The decision taken by the Zoological Society of T&T one week ago to refuse entry to people whose underwear was exposed has been met favourably by the public and does not contravene any law. According to ASP Joanne Archie, the decision by the owners and operators of the Emperor Valley Zoo, St Ann’s, to stop and even evict people whose underwear was exposed, was a private policy decision.
Asked if the managers had broken any law when they introduced this policy, Archie said: “Not that I am aware of.” Archie answered the question during yesterday’s weekly media briefing at the Police Administration Building, Port-of-Spain. Meanwhile, president of the Zoological Society Gupte Lutchmedial is standing by the decision to enforce a strict dress code for patrons.
Speaking yesterday, Lutchmedial explained that although they receive a government subvention, the zoo is privately owned and run by a board of directors who set the rules. Stressing that a dress code had been introduced in 1952 when the zoo was first opened, Lutchmedial said: “This is like a school and can be considered a public place, and we too have rules and regulations. We reserve the right to admit entry to anyone who is bareback, dressed in skimpy clothes and whose underwear is exposed.”
The decision to ban people wearing “baggy or saggy” pants is similar to the one taken in 2007 when a strict no-smoking policy was implemented. Lutchmedial said just like in that instance they took that decision and this new one after people started complaining through the zoo’s suggestion box about the standards being set, as children were present everyday. He revealed that out of 28 complaints received in January, 16 dealt with the issue of exposed underwear.
Lutchmedial said this prompted the board to review its dress code policy, with a view to enforcing stricter penalties. Before entering the zoo, patrons are advised to fix their attire and if found to be exposing their underwear after being admitted, Lutchmedial said, ever-vigilant security guards will escort the person out and they will be refunded their money.
Failure to comply with the regulations will result in people being barred from entering the facility. “The dress code was always there but it was slightly modified. People just have to follow the rules and abide by the law,” Lutchmedial said.
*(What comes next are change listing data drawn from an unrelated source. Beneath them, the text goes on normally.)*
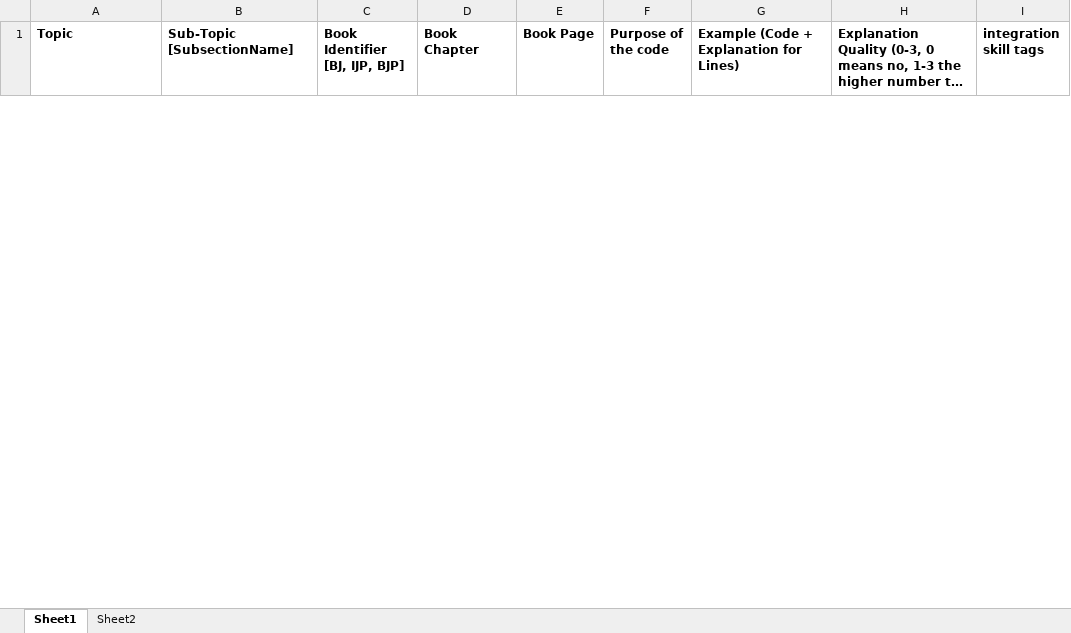
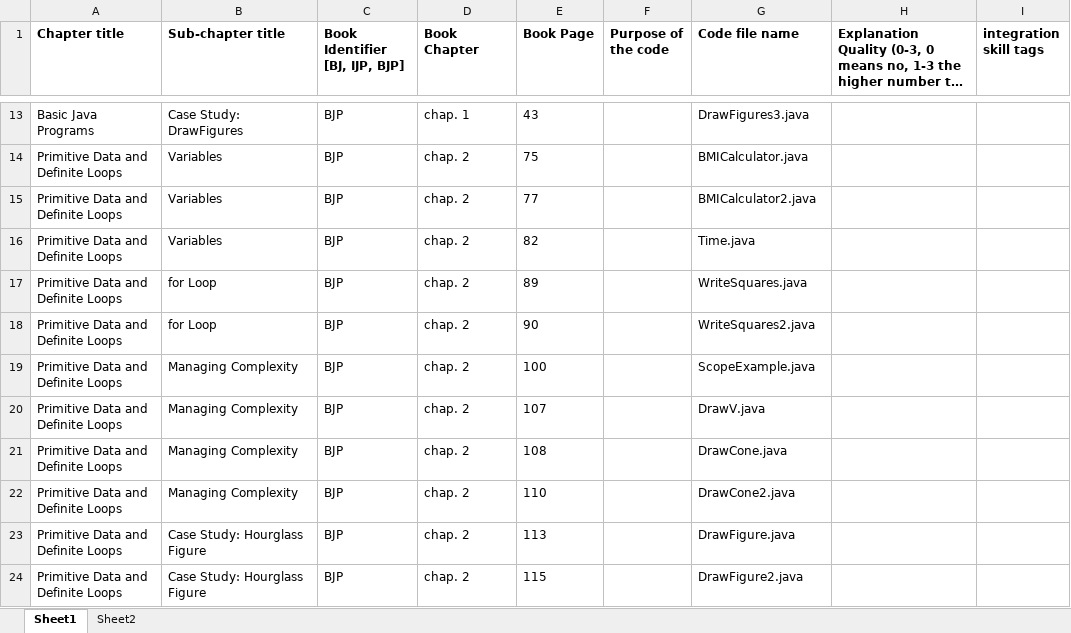
Before and after one commit to HungChau/Java-Textbooks, an Excel workbook: BJP/Java Content Pool.xlsx, sheet Sheet1, drawn as a sheet; only a part is shown, gaps mark what is left out; long unchanged cells end in …; values as stored, in another font and other column widths than the file's, no borders; the diff covers the shown part only; the diff names each change by its address in the sheet, - before the commit and + after, or states it on an @@ line.

```diff
--- a/BJP/Java Content Pool.xlsx (sheet Sheet1)
+++ b/BJP/Java Content Pool.xlsx (sheet Sheet1)
-A1: Topic
+A1: Chapter title
-B1: Sub-Topic [SubsectionName]
+B1: Sub-chapter title
-G1: Example (Code + Explanation for Lines)
+G1: Code file name
+row 13: Basic Java Programs | Case Study: DrawFigures | BJP | chap. 1 | 43 |  | DrawFigures3.java
+row 14: Primitive Data and Definite Loops | Variables | BJP | chap. 2 | 75 |  | BMICalculator.java
+row 15: Primitive Data and Definite Loops | Variables | BJP | chap. 2 | 77 |  | BMICalculator2.java
+row 16: Primitive Data and Definite Loops | Variables | BJP | chap. 2 | 82 |  | Time.java
+row 17: Primitive Data and Definite Loops | for Loop | BJP | chap. 2 | 89 |  | WriteSquares.java
+row 18: Primitive Data and Definite Loops | for Loop | BJP | chap. 2 | 90 |  | WriteSquares2.java
+row 19: Primitive Data and Definite Loops | Managing Complexity | BJP | chap. 2 | 100 |  | ScopeExample.java
+row 20: Primitive Data and Definite Loops | Managing Complexity | BJP | chap. 2 | 107 |  | DrawV.java
+row 21: Primitive Data and Definite Loops | Managing Complexity | BJP | chap. 2 | 108 |  | DrawCone.java
+row 22: Primitive Data and Definite Loops | Managing Complexity | BJP | chap. 2 | 110 |  | DrawCone2.java
+row 23: Primitive Data and Definite Loops | Case Study: Hourglass Figure | BJP | chap. 2 | 113 |  | DrawFigure.java
+row 24: Primitive Data and Definite Loops | Case Study: Hourglass Figure | BJP | chap. 2 | 115 |  | DrawFigure2.java
```
Also changed, not shown: 11 added rows and 1 removed row elsewhere in this sheet, 1 other file.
Since its enforcement last week, Lutchmedial said the revised dress code had found favour with many visitors who had expressed through the suggestion box, calls and letters to newspaper editors, their satisfaction by the management's decision to ensure people were properly dressed.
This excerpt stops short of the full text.